• _Your objective_: Apart from the pictures, reproduce the data below exactly as it stands.

[Revision tracking records]
════════

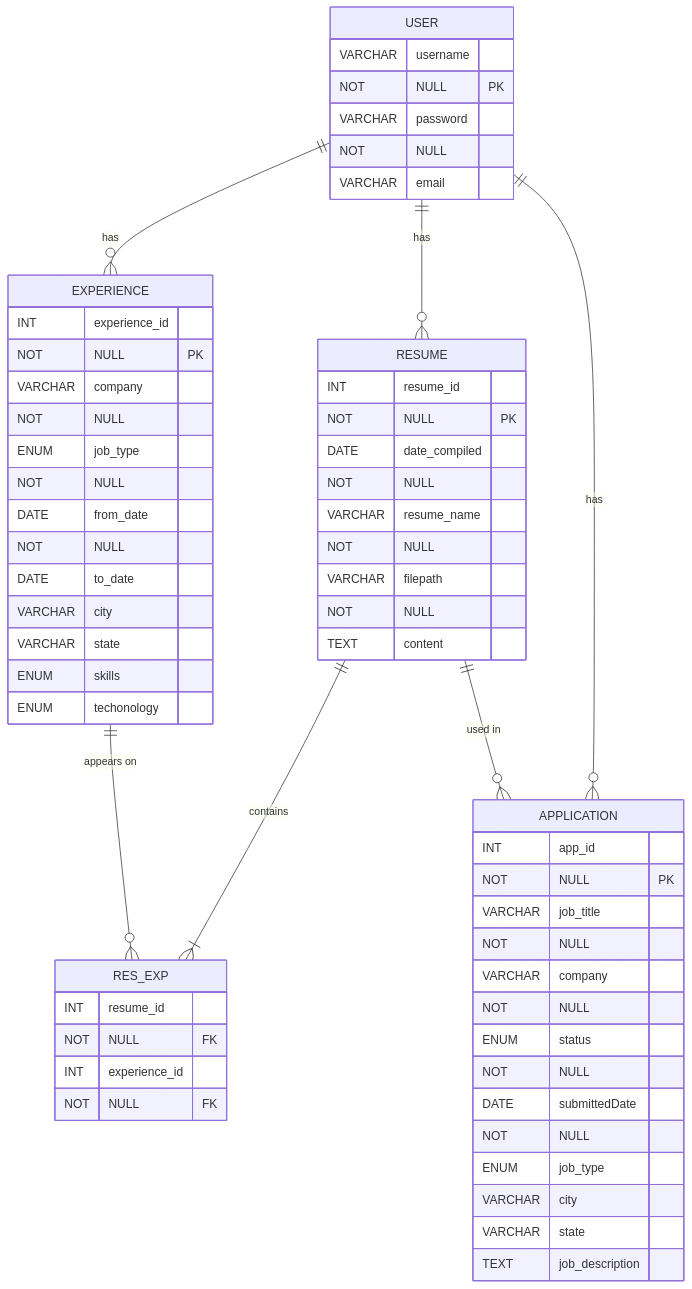
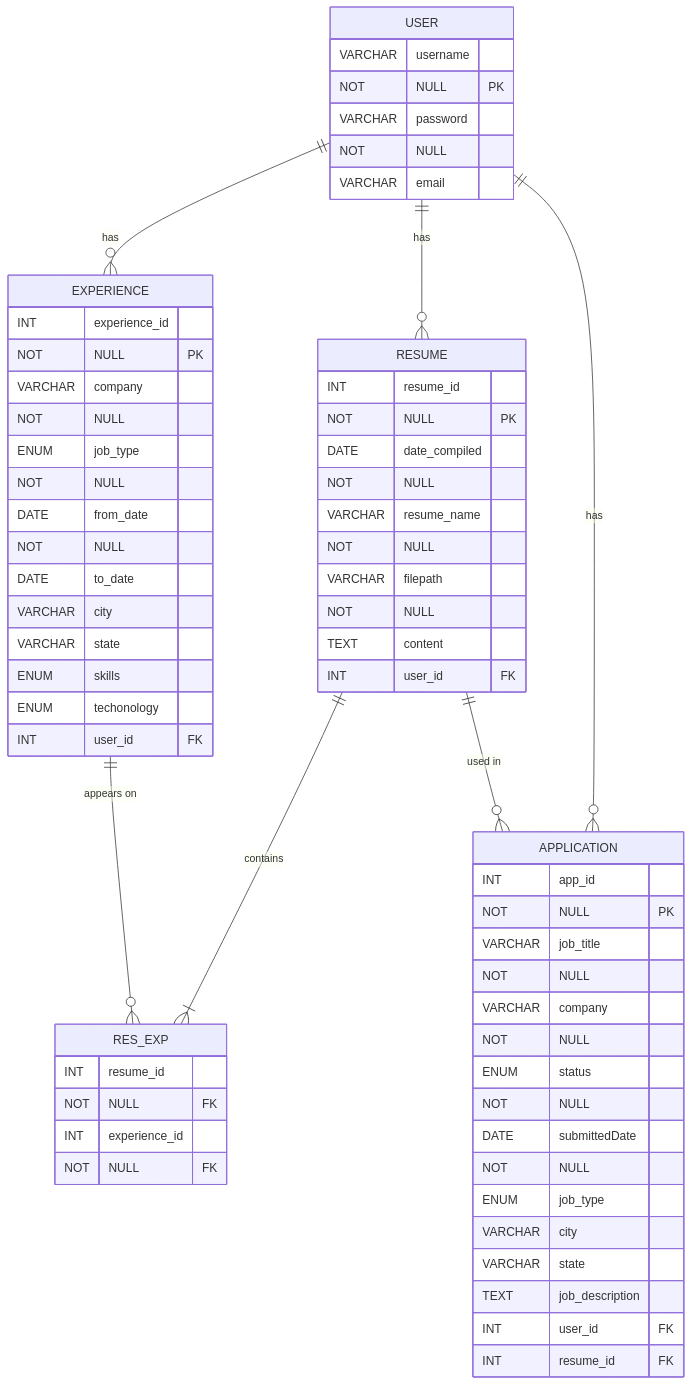
Before and after one commit to ajtroup1/AIS-2025: the first of 2 diagrams in docs/DATA.md, drawn with Mermaid. The commit also changed other lines of this file and 1 other file, not shown here.

Commit message:
updated mermaid

````diff
--- a/docs/DATA.md
+++ b/docs/DATA.md
@@ -11,48 +11,52 @@
 ```mermaid
 erDiagram
     USER {
         VARCHAR username NOT NULL PK
         VARCHAR password NOT NULL
         VARCHAR email
     }
     EXPERIENCE{
         INT experience_id NOT NULL PK
         VARCHAR company NOT NULL
         ENUM job_type NOT NULL
         DATE from_date NOT NULL
         DATE to_date
         VARCHAR city
         VARCHAR state
         ENUM skills
         ENUM techonology
+        INT user_id FK
     }
     RESUME {
         INT resume_id NOT NULL PK
         DATE date_compiled NOT NULL
         VARCHAR resume_name NOT NULL
         VARCHAR filepath NOT NULL
         TEXT content
+        INT user_id FK
     }
     RES_EXP {
         INT resume_id NOT NULL FK
         INT experience_id NOT NULL FK
     }
     APPLICATION {
         INT app_id NOT NULL PK
         VARCHAR job_title NOT NULL
         VARCHAR company NOT NULL
         ENUM status NOT NULL
         DATE submittedDate NOT NULL
         ENUM job_type
         VARCHAR city
         VARCHAR state
         TEXT job_description
+        INT user_id FK
+        INT resume_id FK
     }
 
     USER ||--o{ EXPERIENCE : "has"
     USER ||--o{ RESUME : "has"
     USER ||--o{ APPLICATION : "has"
     EXPERIENCE ||--o{ RES_EXP : "appears on"
     RESUME ||--|{ RES_EXP : "contains"
     RESUME ||--o{ APPLICATION : "used in"
 ```
````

════════

• _Written answer_:
Before and after one commit to ajtroup1/AIS-2025: the first of 2 diagrams in docs/DATA.md, drawn with Mermaid. The commit also changed other lines of this file and 1 other file, not shown here.

Commit message:
updated mermaid

````diff
--- a/docs/DATA.md
+++ b/docs/DATA.md
@@ -11,48 +11,52 @@
 ```mermaid
 erDiagram
     USER {
         VARCHAR username NOT NULL PK
         VARCHAR password NOT NULL
         VARCHAR email
     }
     EXPERIENCE{
         INT experience_id NOT NULL PK
         VARCHAR company NOT NULL
         ENUM job_type NOT NULL
         DATE from_date NOT NULL
         DATE to_date
         VARCHAR city
         VARCHAR state
         ENUM skills
         ENUM techonology
+        INT user_id FK
     }
     RESUME {
         INT resume_id NOT NULL PK
         DATE date_compiled NOT NULL
         VARCHAR resume_name NOT NULL
         VARCHAR filepath NOT NULL
         TEXT content
+        INT user_id FK
     }
     RES_EXP {
         INT resume_id NOT NULL FK
         INT experience_id NOT NULL FK
     }
     APPLICATION {
         INT app_id NOT NULL PK
         VARCHAR job_title NOT NULL
         VARCHAR company NOT NULL
         ENUM status NOT NULL
         DATE submittedDate NOT NULL
         ENUM job_type
         VARCHAR city
         VARCHAR state
         TEXT job_description
+        INT user_id FK
+        INT resume_id FK
     }
 
     USER ||--o{ EXPERIENCE : "has"
     USER ||--o{ RESUME : "has"
     USER ||--o{ APPLICATION : "has"
     EXPERIENCE ||--o{ RES_EXP : "appears on"
     RESUME ||--|{ RES_EXP : "contains"
     RESUME ||--o{ APPLICATION : "used in"
 ```
````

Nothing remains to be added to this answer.